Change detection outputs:
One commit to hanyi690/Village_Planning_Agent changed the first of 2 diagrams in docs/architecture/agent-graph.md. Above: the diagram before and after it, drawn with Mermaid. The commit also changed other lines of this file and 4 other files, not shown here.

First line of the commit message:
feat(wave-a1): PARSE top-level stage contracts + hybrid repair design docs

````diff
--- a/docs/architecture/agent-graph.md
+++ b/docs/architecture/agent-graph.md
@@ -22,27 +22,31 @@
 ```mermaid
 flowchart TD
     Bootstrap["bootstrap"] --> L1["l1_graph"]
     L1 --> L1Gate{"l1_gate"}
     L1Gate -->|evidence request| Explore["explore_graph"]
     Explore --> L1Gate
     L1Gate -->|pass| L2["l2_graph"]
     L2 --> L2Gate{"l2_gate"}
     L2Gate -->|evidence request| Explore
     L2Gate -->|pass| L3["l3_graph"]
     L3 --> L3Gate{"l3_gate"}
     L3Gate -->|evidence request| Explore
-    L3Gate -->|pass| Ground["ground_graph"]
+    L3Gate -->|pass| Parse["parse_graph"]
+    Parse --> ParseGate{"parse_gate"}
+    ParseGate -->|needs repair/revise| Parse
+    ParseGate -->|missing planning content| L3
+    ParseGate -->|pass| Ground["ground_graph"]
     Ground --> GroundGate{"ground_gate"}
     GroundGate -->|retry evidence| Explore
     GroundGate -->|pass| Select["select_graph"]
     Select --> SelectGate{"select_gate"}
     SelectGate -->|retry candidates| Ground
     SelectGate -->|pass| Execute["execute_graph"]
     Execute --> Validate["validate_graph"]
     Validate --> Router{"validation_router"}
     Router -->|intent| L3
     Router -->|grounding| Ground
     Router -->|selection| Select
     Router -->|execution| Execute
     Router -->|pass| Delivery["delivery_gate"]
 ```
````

• _Task requirements_
Could you return all of the entries exactly as they stand?

• _Answer below_
One commit to hanyi690/Village_Planning_Agent changed the first of 2 diagrams in docs/architecture/agent-graph.md. Above: the diagram before and after it, drawn with Mermaid. The commit also changed other lines of this file and 4 other files, not shown here.

First line of the commit message:
feat(wave-a1): PARSE top-level stage contracts + hybrid repair design docs

````diff
--- a/docs/architecture/agent-graph.md
+++ b/docs/architecture/agent-graph.md
@@ -22,27 +22,31 @@
 ```mermaid
 flowchart TD
     Bootstrap["bootstrap"] --> L1["l1_graph"]
     L1 --> L1Gate{"l1_gate"}
     L1Gate -->|evidence request| Explore["explore_graph"]
     Explore --> L1Gate
     L1Gate -->|pass| L2["l2_graph"]
     L2 --> L2Gate{"l2_gate"}
     L2Gate -->|evidence request| Explore
     L2Gate -->|pass| L3["l3_graph"]
     L3 --> L3Gate{"l3_gate"}
     L3Gate -->|evidence request| Explore
-    L3Gate -->|pass| Ground["ground_graph"]
+    L3Gate -->|pass| Parse["parse_graph"]
+    Parse --> ParseGate{"parse_gate"}
+    ParseGate -->|needs repair/revise| Parse
+    ParseGate -->|missing planning content| L3
+    ParseGate -->|pass| Ground["ground_graph"]
     Ground --> GroundGate{"ground_gate"}
     GroundGate -->|retry evidence| Explore
     GroundGate -->|pass| Select["select_graph"]
     Select --> SelectGate{"select_gate"}
     SelectGate -->|retry candidates| Ground
     SelectGate -->|pass| Execute["execute_graph"]
     Execute --> Validate["validate_graph"]
     Validate --> Router{"validation_router"}
     Router -->|intent| L3
     Router -->|grounding| Ground
     Router -->|selection| Select
     Router -->|execution| Execute
     Router -->|pass| Delivery["delivery_gate"]
 ```
````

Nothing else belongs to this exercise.